Town Attorney Sam Streichman issued a statement this past week clarifying Ordinance 696 -- one of the three proposed growth-management town codes set for public deliberation at the Nov. 2 Payson Town Council meeting.
Ordinance 696 removes a town policy that forces builders to find dedicated water supplies for housing and commercial projects over a certain number of units, called the Equivalent Residential Unit (ERU) rule.
An ERU is the amount of water required to serve a residential unit in any peak month with 7,500 gallons of drinkable water. Currently, a housing development of more than 20 homes -- one home per ERU --requires the developer to secure a water source.
The town defines other single-units of developments under the ERU rule: 1.5 apartments, townhouse or condominium units; 2.2 motel rooms (without spas); 3 nursing home beds; 5,000 square feet of professional office space; or 7,500 square feet of retail merchandising space.
Town Manager Fred Carpenter said that although the ERU rule was passed with good intentions, its consequences have aggravated the affordable housing shortage by encouraging developers -- who didn't want the responsibility of finding new water sources -- to build on larger lots.

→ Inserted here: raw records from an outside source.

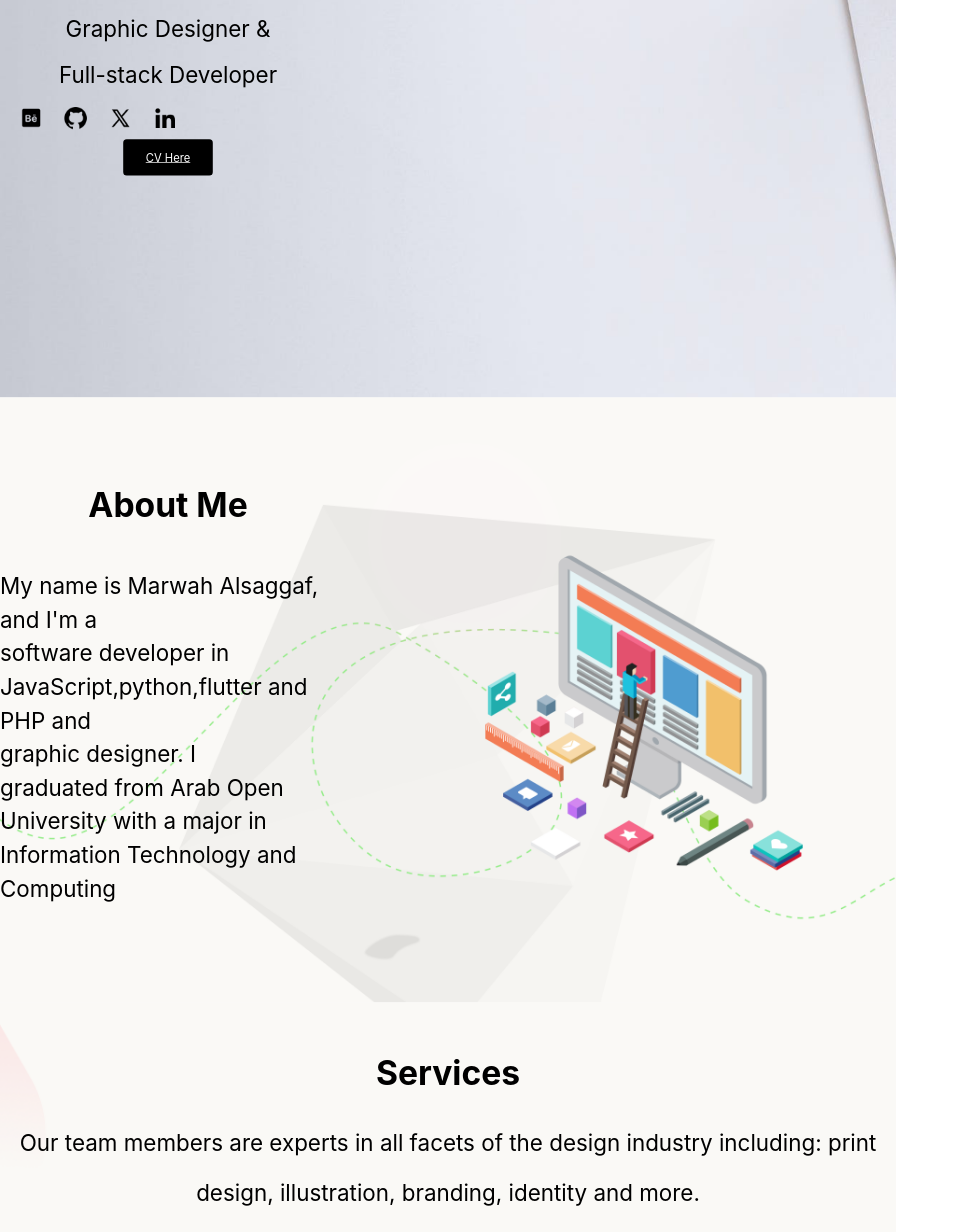
Repository: MEROO1010/Portfolio_00
Page: /services (app in portfolio_00/)
An editor plug-in stored every save of this project. The page is shown before and after the next save, followed by the edit.
The browser window is 1280 px wide. The page is 1382 px wide, so the pictures cover 1382 px, including what lies to the right of the window. The pictures show the part of the page from y = 377 to 2137 px (the page is 3569 px tall before and 3911 px after), at 70% of full size.
The project was rebuilt for these pictures with package versions that can differ from the ones it lists, and the page was loaded fresh each time.

Above is the page before, as saved 2024-11-24 12:18:53.

After the next save:
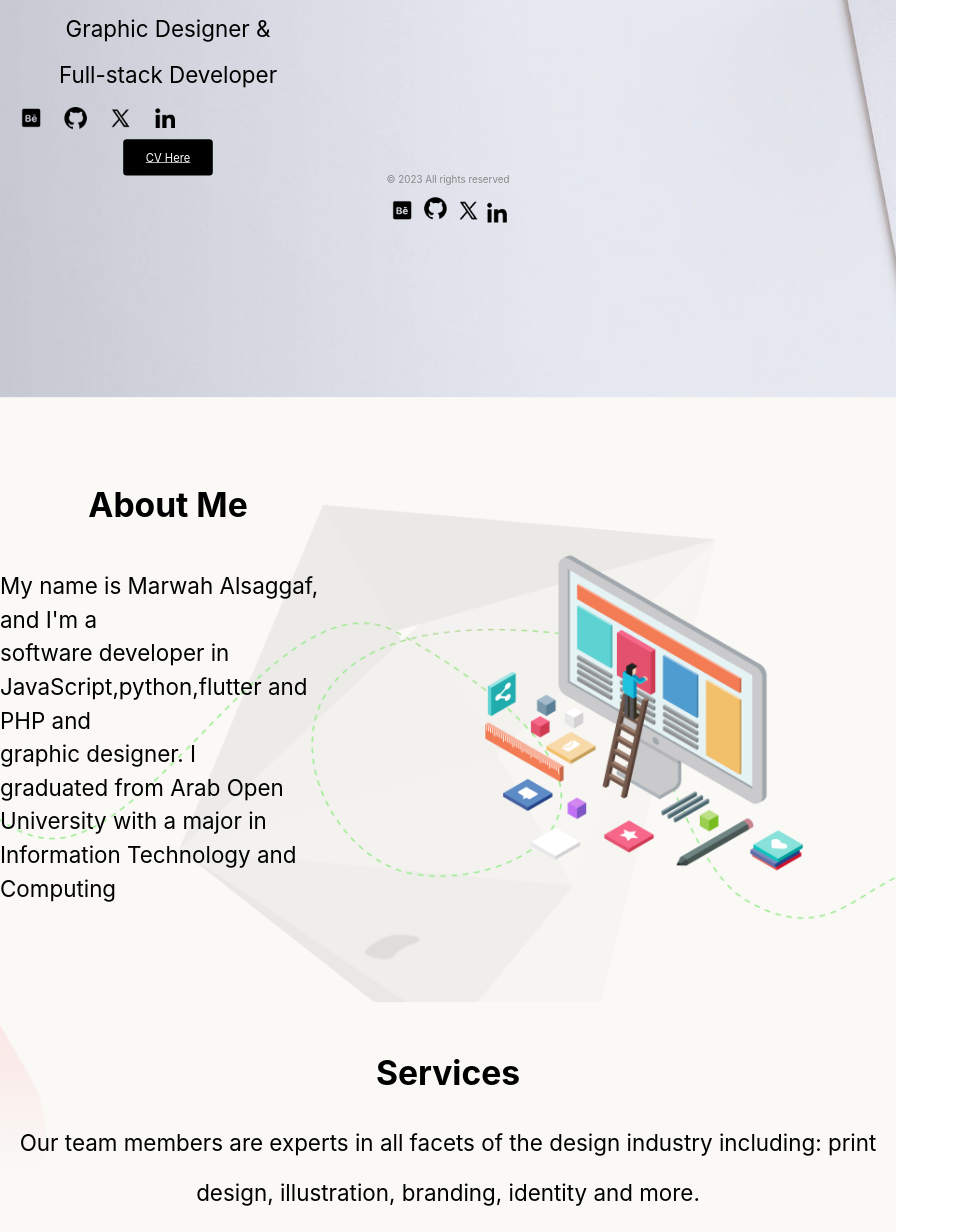
Saved 71 s later.
--- a/portfolio_00/src/components/Contact.jsx
+++ b/portfolio_00/src/components/Contact.jsx
@@ -1,82 +1,106 @@
-import React, { useState } from 'react';
-import styled from 'styled-components';
-import axios from 'axios';
+// ContactForm.js
+import React, { useState } from "react";
+import styled from "styled-components";
+import axios from "axios";
+import Behance from "../assets/Behance.png";
+import Github from "../assets/GitHub.png";
+import X from "../assets/X.png";
+import LinkedIn from "../assets/LinkedIn.png"
 
 // Styled components
-const ContactSection = styled.section`
-  text-align: center;
-  padding: 50px 20px;
-  background: #f9f9f9;
+const Container = styled.div`
+  display: flex;
+  flex-direction: column;
+  align-items: center;
+  justify-content: center;
+  height: 100vh;
+  background-color: #f5f5f5;
 `;
 
-const Form = styled.form`
-  max-width: 400px;
-  margin: 0 auto;
-  display: flex;
-  flex-direction: column;
+const Title = styled.h1`
+  color: #48c774;
+  margin-bottom: 20px;
 `;
 
 const Input = styled.input`
+  width: 300px;
+  padding: 10px;
   margin: 10px 0;
-  padding: 10px;
-  border: 1px solid #ddd;
+  border: 1px solid #ccc;
   border-radius: 5px;
+  font-size: 16px;
 `;
 
-const Textarea = styled.textarea`
+const TextArea = styled.textarea`
+  width: 300px;
+  height: 100px;
+  padding: 10px;
   margin: 10px 0;
-  padding: 10px;
-  border: 1px solid #ddd;
+  border: 1px solid #ccc;
   border-radius: 5px;
+  font-size: 16px;
+  resize: none;
 `;
 
 const Button = styled.button`
-  background: #00b894;
+  background-color: #48c774;
   color: white;
-  padding: 10px;
   border: none;
+  padding: 10px 20px;
   border-radius: 5px;
+  font-size: 16px;
   cursor: pointer;
+
   &:hover {
-    background: #019474;
+    background-color: #3faa63;
   }
 `;
 
-const StatusMessage = styled.p`
-  margin-top: 20px;
-  color: ${({ isError }) => (isError ? 'red' : 'green')};
+const Footer = styled.div`
+  position: absolute;
+  bottom: 20px;
+  text-align: center;
 `;
 
-export default function Contact() {
-  const [email, setEmail] = useState('');
-  const [message, setMessage] = useState('');
-  const [status, setStatus] = useState('');
-  const [isError, setIsError] = useState(false);
+const FooterText = styled.p`
+  font-size: 14px;
+  color: #888;
+`;
+
+const SocialIcons = styled.div`
+  margin-top: 10px;
+
+  a {
+    margin: 0 5px;
+    color: #888;
+    font-size: 20px;
+    text-decoration: none;
+
+    &:hover {
+      color: #48c774;
+    }
+  }
+`;
+
+// Functional Component
+const ContactForm = () => {
+  const [email, setEmail] = useState("");
+  const [message, setMessage] = useState("");
 
   const handleSubmit = async (e) => {
-      e.preventDefault();
-      setStatus('');
-      setIsError(false);
-
-      try {
-          const response = await axios.post('http://localhost:5000/api/contact', {
-              email,
-              message,
-          });
-          setStatus(response.data.message);
-          setEmail('');
-          setMessage('');
-      } catch (error) {
-          console.error('Error sending message:', error);
-          setStatus('An unexpected error occurred. Please try again later.');
-          setIsError(true);
-      }
+    e.preventDefault();
+    try {
+      await axios.post("http://localhost:3000/contact", { email, message });
+      alert("Message sent successfully!");
+    } catch (error) {
+      alert("Error sending message.");
+    }
   };
 
   return (
-    <ContactSection>
-      <h2>Contact Us</h2>
-      <Form onSubmit={handleSubmit}>
+    <Container>
+      <Title>Contact.</Title>
+      <form onSubmit={handleSubmit}>
         <Input
           type="email"
           placeholder="Your Email"
@@ -84,16 +108,25 @@ export default function Contact() {
           onChange={(e) => setEmail(e.target.value)}
           required
         />
-        <Textarea
+        <TextArea
           placeholder="Your Message"
-          rows="5"
           value={message}
           onChange={(e) => setMessage(e.target.value)}
           required
         />
         <Button type="submit">Send</Button>
-      </Form>
-      {status && <StatusMessage isError={isError}>{status}</StatusMessage>}
-    </ContactSection>
+      </form>
+      <Footer>
+        <FooterText>© 2023 All rights reserved</FooterText>
+        <SocialIcons>
+          <a href="https://www.behance.net/merooalsaggaf#"><img src={Behance} alt=""/></a>
+          <a href="https://github.com/MEROO1010"><img src={Github} alt=""/></a>
+          <a href="https://x.com/meroo_alsaggaf"><img src={X} alt=""/></a>
+          <a href="https://www.linkedin.com/in/marwah-alsaggaf-ba44011b2/"><img src={LinkedIn} alt=""/></a>
+        </SocialIcons>
+      </Footer>
+    </Container>
   );
-}
+};
+
+export default ContactForm;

And although the new policy will slow current projects, incoming developers and subdivisions will experience the most impact.
"This will primarily affect new development," Streichman said.

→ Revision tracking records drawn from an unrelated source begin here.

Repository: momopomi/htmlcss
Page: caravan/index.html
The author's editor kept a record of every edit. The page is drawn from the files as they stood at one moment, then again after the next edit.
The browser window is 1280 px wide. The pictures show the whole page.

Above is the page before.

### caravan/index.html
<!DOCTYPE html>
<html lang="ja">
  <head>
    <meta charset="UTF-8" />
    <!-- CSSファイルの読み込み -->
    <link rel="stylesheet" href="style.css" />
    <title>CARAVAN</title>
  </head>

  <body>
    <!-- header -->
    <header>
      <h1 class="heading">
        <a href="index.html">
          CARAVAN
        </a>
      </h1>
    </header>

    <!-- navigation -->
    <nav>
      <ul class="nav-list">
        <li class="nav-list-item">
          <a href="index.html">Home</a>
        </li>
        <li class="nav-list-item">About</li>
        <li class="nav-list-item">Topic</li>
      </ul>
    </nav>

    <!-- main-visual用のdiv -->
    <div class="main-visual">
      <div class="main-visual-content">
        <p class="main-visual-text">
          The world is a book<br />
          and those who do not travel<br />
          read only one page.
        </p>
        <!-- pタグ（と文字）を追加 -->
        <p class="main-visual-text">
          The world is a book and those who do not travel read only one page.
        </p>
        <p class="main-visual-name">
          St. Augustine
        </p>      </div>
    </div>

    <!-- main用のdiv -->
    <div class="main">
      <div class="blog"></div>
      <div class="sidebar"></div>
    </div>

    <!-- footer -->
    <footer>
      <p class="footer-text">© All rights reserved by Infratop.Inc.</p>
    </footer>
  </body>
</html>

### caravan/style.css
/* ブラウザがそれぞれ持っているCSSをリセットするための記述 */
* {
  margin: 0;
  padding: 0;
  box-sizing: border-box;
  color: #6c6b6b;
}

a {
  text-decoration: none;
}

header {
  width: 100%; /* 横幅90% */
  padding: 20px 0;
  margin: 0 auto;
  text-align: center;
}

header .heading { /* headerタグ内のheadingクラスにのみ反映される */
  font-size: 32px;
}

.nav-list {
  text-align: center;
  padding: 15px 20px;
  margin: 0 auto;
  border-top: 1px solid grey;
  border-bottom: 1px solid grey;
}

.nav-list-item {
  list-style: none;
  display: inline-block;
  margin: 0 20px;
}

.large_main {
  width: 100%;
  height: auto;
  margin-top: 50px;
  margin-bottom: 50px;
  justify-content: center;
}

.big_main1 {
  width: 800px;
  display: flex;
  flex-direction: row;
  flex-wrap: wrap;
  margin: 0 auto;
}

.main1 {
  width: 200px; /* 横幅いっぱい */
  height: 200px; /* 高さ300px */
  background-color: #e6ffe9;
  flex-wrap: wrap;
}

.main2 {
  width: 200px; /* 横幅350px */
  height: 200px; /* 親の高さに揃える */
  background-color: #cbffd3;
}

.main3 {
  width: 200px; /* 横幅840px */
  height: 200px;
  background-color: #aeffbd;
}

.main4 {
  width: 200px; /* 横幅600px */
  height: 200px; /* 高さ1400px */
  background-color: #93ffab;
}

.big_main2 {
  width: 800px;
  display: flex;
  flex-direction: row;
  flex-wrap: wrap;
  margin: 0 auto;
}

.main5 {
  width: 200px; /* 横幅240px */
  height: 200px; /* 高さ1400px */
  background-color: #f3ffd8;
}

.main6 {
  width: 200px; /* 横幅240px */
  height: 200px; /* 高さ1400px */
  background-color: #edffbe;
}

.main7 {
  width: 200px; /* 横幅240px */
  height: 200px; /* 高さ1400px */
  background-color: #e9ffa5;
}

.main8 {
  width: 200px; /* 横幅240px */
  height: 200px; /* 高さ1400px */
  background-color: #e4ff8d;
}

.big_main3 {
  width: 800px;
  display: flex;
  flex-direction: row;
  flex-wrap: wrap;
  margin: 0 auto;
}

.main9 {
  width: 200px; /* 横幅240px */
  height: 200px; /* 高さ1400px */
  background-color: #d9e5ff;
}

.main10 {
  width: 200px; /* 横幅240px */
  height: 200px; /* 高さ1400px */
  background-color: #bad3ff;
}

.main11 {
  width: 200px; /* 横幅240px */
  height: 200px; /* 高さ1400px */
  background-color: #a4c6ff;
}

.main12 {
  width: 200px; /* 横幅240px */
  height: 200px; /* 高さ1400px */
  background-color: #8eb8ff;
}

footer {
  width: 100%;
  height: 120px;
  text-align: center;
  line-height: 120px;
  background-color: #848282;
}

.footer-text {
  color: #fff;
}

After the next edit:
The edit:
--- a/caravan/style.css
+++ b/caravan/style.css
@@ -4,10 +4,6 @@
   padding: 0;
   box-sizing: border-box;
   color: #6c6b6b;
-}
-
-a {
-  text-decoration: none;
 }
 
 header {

The Payson Town Council, staff and local residents are in the process of compromising on the details of the three growth-management ordinances. The public will have an opportunity to provide input at the Nov. 2 council meeting.
Town legal department clarification for common questions
Question: If ERU limitation is removed for commercial projects, is the determination of the number of ERUs and payment of water development fees for a commercial project bases upon an administrative calculation at the time a building permit is issued?
Answer: Although the ERU portion of town code would be removed if the council passes Ordinance 696, the town's water development fees of $3,875 per unit stay intact. If the council passes Ordinance 696, the builder would still be responsible for this cost, however, the onus of providing water for certain projects that fit within the code's criteria will fall on the town, not the developer.
Question: If a person replaces an existing building/development with a new building/development, is the replacement subject to a new water development fee?
Answer: Water development fees do not apply if the replacement building meets a three-part test:
1. The property must be receiving or have previously received metered water service from the town.
2. The development/building must not increase the number of ERUs used on the property.
3. Water development fees for the ERUs used must have been paid.
Based on these criteria, any replacement buildings/developments will fall into one of three categories.
- If all three of the requirements are not met, no new water development fees are required.
- If the replacement building/development uses more water than the prior use, an increase in fees will be assessed based on the usage.
- If requirement one and three aren't met, the replacement must pay the town's water development fee when the building permit is obtained.
Question: What happens to the 60 ERU limit in the Green Valley Redevelopment Area?
Answer: There would be no ERU limit in GVRA.
Green Valley Redevelopment Area follows a different set of water-usage guidelines.
For more information, contact the town's legal department at (928) 474-5242.